Task details =
The expected output is the full set of entries, printed exactly, without pictures.

[Screenshot and code edit data]
===============
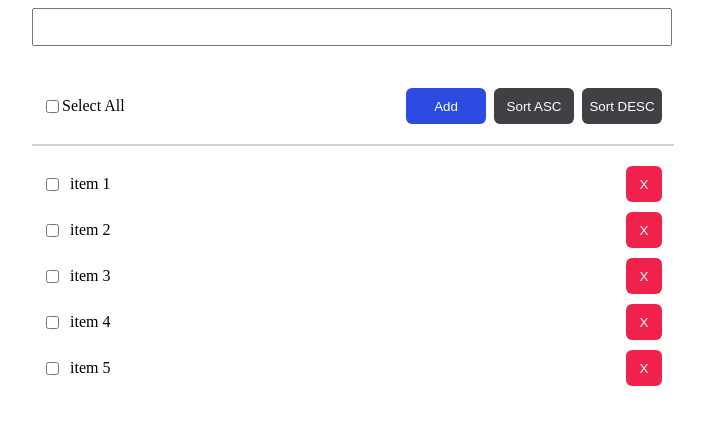
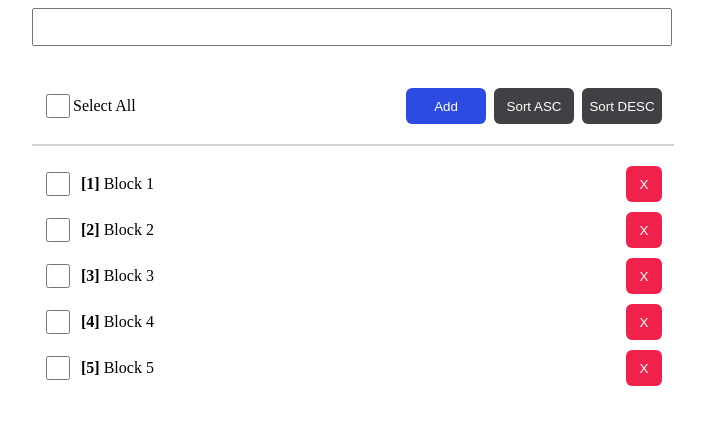
Before and after one commit to chainapsis/live-codeing, a React (Create React App) app: page / in a window 1280 px wide. Shown: the top 424 px of the page, without its empty margins (288-993 px from the left). Built offline with nearby package versions, Linux system fonts and the light colour scheme.

Commit message:
Add CheckItem Component

```diff
--- a/src/App.tsx
+++ b/src/App.tsx
@@ -1,16 +1,16 @@
-import React from "react";
+import React, { FunctionComponent } from "react";
 import { Styles } from "./styles";
 import { ItemType } from "./types";
 
-const tempItems: ItemType[] = [
-  { id: 1, label: "item 1" },
-  { id: 2, label: "item 2" },
-  { id: 3, label: "item 3" },
-  { id: 4, label: "item 4" },
-  { id: 5, label: "item 5" },
-];
+function App() {
+  const items: ItemType[] = [
+    { id: 1, label: "Block 1" },
+    { id: 2, label: "Block 2" },
+    { id: 3, label: "Block 3" },
+    { id: 4, label: "Block 4" },
+    { id: 5, label: "Block 5" },
+  ];
 
-function App() {
   return (
     <Styles.Container className="App">
       <Styles.Content>
@@ -19,10 +19,11 @@ function App() {
         </Styles.Top>
 
         <Styles.Title>
-          <input type="checkbox" />
+          <Styles.CheckBox type="checkbox" />
           <div>Select All</div>
 
           <Styles.Flex1 />
+
           <Styles.Buttons>
             <Styles.AddButton>Add</Styles.AddButton>
             <Styles.SortButton>Sort ASC</Styles.SortButton>
@@ -31,14 +32,8 @@ function App() {
         </Styles.Title>
         <Styles.Divider />
         <Styles.ItemList>
-          {tempItems.map((item) => {
-            return (
-              <Styles.Item key={item.id}>
-                <input type="checkbox" /> <div>{item.label}</div>
-                <Styles.Flex1 />
-                <Styles.Delete>X</Styles.Delete>
-              </Styles.Item>
-            );
+          {items.map((item) => {
+            return <CheckItem key={item.id} item={item} />;
           })}
         </Styles.ItemList>
       </Styles.Content>
@@ -46,5 +41,20 @@ function App() {
   );
 }
 
+const CheckItem: FunctionComponent<{
+  item: ItemType;
+}> = ({ item }) => {
+  return (
+    <Styles.Item key={item.id}>
+      <Styles.CheckBox type="checkbox" readOnly />
+      <div>
+        <b>[{item.id}]</b> {item.label}
+      </div>
+      <Styles.Flex1 />
+      <Styles.Delete>X</Styles.Delete>
+    </Styles.Item>
+  );
+};
+
 // eslint-disable-next-line import/no-default-export
 export default App;
```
===============
Exercise solution =
Before and after one commit to chainapsis/live-codeing, a React (Create React App) app: page / in a window 1280 px wide. Shown: the top 424 px of the page, without its empty margins (288-993 px from the left). Built offline with nearby package versions, Linux system fonts and the light colour scheme.

Commit message:
Add CheckItem Component

```diff
--- a/src/App.tsx
+++ b/src/App.tsx
@@ -1,16 +1,16 @@
-import React from "react";
+import React, { FunctionComponent } from "react";
 import { Styles } from "./styles";
 import { ItemType } from "./types";
 
-const tempItems: ItemType[] = [
-  { id: 1, label: "item 1" },
-  { id: 2, label: "item 2" },
-  { id: 3, label: "item 3" },
-  { id: 4, label: "item 4" },
-  { id: 5, label: "item 5" },
-];
+function App() {
+  const items: ItemType[] = [
+    { id: 1, label: "Block 1" },
+    { id: 2, label: "Block 2" },
+    { id: 3, label: "Block 3" },
+    { id: 4, label: "Block 4" },
+    { id: 5, label: "Block 5" },
+  ];
 
-function App() {
   return (
     <Styles.Container className="App">
       <Styles.Content>
@@ -19,10 +19,11 @@ function App() {
         </Styles.Top>
 
         <Styles.Title>
-          <input type="checkbox" />
+          <Styles.CheckBox type="checkbox" />
           <div>Select All</div>
 
           <Styles.Flex1 />
+
           <Styles.Buttons>
             <Styles.AddButton>Add</Styles.AddButton>
             <Styles.SortButton>Sort ASC</Styles.SortButton>
@@ -31,14 +32,8 @@ function App() {
         </Styles.Title>
         <Styles.Divider />
         <Styles.ItemList>
-          {tempItems.map((item) => {
-            return (
-              <Styles.Item key={item.id}>
-                <input type="checkbox" /> <div>{item.label}</div>
-                <Styles.Flex1 />
-                <Styles.Delete>X</Styles.Delete>
-              </Styles.Item>
-            );
+          {items.map((item) => {
+            return <CheckItem key={item.id} item={item} />;
           })}
         </Styles.ItemList>
       </Styles.Content>
@@ -46,5 +41,20 @@ function App() {
   );
 }
 
+const CheckItem: FunctionComponent<{
+  item: ItemType;
+}> = ({ item }) => {
+  return (
+    <Styles.Item key={item.id}>
+      <Styles.CheckBox type="checkbox" readOnly />
+      <div>
+        <b>[{item.id}]</b> {item.label}
+      </div>
+      <Styles.Flex1 />
+      <Styles.Delete>X</Styles.Delete>
+    </Styles.Item>
+  );
+};
+
 // eslint-disable-next-line import/no-default-export
 export default App;
```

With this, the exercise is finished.